Early in the last decade, the number of requests we got for a Mac version started to increase dramatically.  One of our developers at the time was particularly afraid he would be chosen to do this work because he had some Mac experience – but he really didn’t want to.  Naturally, he came in one morning to discover on his desk an old Mac SE30 that used to be used for something around here (I believe it was used to print out labels for floppy disks) sitting on his desk with a Mac OSX CD hanging out of the floppy disk drive and a note that read “[Developer name changed to protect their identity] – see me – Clark”.  (Note to our new users: SlickEdit has been around long enough that it used to ship on floppy disks) (Note to users under 30 – USB sticks did not always exist).

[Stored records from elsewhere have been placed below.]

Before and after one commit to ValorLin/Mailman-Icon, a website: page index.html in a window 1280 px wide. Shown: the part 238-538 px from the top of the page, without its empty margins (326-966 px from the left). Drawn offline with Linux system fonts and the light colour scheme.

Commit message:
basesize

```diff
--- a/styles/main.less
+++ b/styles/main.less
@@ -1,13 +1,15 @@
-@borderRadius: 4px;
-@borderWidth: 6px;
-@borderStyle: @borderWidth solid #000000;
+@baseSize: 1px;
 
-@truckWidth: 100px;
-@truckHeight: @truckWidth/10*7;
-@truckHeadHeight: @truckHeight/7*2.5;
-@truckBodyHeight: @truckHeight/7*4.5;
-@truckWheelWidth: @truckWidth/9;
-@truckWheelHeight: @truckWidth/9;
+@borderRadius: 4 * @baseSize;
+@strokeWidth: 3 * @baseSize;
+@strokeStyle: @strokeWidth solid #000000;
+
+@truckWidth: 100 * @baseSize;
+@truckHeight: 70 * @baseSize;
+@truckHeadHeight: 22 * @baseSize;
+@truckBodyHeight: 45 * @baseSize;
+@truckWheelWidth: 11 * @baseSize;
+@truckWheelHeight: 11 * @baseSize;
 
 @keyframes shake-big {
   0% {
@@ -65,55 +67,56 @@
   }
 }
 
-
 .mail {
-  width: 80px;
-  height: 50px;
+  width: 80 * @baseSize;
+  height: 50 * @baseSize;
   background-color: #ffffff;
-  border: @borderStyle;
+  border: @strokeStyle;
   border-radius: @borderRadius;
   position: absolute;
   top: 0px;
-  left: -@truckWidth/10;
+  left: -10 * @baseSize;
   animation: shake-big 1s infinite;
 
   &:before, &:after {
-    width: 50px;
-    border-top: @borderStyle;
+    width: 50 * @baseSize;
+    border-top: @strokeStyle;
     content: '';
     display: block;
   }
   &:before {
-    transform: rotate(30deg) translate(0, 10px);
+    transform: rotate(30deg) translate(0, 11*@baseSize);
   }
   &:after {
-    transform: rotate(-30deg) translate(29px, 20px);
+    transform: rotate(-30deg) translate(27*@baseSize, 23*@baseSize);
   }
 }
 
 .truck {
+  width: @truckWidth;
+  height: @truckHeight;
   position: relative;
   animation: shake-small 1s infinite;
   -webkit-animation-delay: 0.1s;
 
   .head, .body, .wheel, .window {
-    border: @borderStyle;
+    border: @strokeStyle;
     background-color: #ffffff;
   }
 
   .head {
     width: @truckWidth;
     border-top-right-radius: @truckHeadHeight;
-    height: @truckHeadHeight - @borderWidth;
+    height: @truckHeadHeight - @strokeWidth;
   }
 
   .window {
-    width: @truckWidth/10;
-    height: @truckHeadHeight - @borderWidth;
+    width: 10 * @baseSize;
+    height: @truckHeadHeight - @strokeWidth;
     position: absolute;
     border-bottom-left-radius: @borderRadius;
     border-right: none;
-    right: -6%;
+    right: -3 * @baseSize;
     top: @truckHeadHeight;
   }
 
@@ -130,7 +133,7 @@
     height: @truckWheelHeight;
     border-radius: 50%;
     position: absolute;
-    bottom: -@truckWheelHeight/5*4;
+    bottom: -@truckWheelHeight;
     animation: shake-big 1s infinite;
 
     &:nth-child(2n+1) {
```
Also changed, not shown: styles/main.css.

The prevailing wisdom at the time was that it would be easy for us to do a Mac version, “because it’s just UNIX now, and you guys are UNIX already – it’ll just be another port”.  I remember hearing this over and over at trade shows in between requests for Ruby support, and “Do you guys have any free t-shirts?” (Right now, there’s a guy in his basement inventing a new scripting language, convinced his will be the one that will take over the world, obsoleting all other scripting languages.  I really wish somebody would stop him, because it won’t take over and obsolete all other scripting languages, but it will become just popular enough we will have to support it.  When I say “stop him”, I don’t mean hurt him or anything – just take him out to dinner or introduce him to a woman).

It turns out the “It’s just UNIX now” logic is a bit, what’s the word I’m looking for…. wrong.  There is UNIX under there, and obviously that was a good place to start when they revamped MacOS.  Plus, I can get a console window which was always my complaint about Macs “back in the day” (yes, I know you could install something, I maintain it should just be there).  But what the fact that “It’s just UNIX now” got us was the ability to create an X11 application that would run on the Mac.  So we did that – and customers loved it.  Well, that isn’t exactly true.  They acted more like we gave them a new BMW but first used it for one of those things you see at the county fair where you pay a dollar and get to hit a car with a sledgehammer (granted they usually do this with demolition derby cars, not new BMWs).  It was SlickEdit – it worked, but it just didn’t look or feel like people expected it to. Hardcore SlickEdit fans were happy… ish.  They were happy to have SlickEdit, but they missed all the Mac-isms, and were a little perturbed by SlickEdit’s menu being attached right to the top of the application window.

So, starting sometime in 2010 our CTO began the process of exploring how to get us a native version on the Mac – and the GUI overhaul that ensued stayed largely in his office until sometime this past spring when different team members began to have certain controls assigned to them to port to our new GUI framework (I’m not going into which one here, the evidence is “out there”).  I was able to be part of this process, and it was very interesting work.  It is an exciting time to work here at SlickEdit.

We had a nice long beta test – a little longer than we planned. I would like to take a moment to say that our beta testers were some of the best we’ve ever dealt with.  Even when there were problems, the comments almost always went something like “It crashed, but thanks for doing a native Mac version, great work, looking forward to the next version!”.  The beta testers this time were aces – some of them old SlickEdit fans we’ve known for a while, and I believe we made some new friends too.  Thanks guys.

So, our native Mac version is “out there” now.  We hope everybody likes it.  Typically I haven’t been a big Mac fan, but I’m learning to appreciate the things that it does well.  I only wish I could get a few people to join me in an Indiana Jones like quest to track down the eleven remaining single button mice on the planet and then Ctrl+Click could work properly.

If you bought any of our X11 versions on the Mac you can get the new version for free. Here’s the link,or you can give our sales team a call at (919) 473-0070.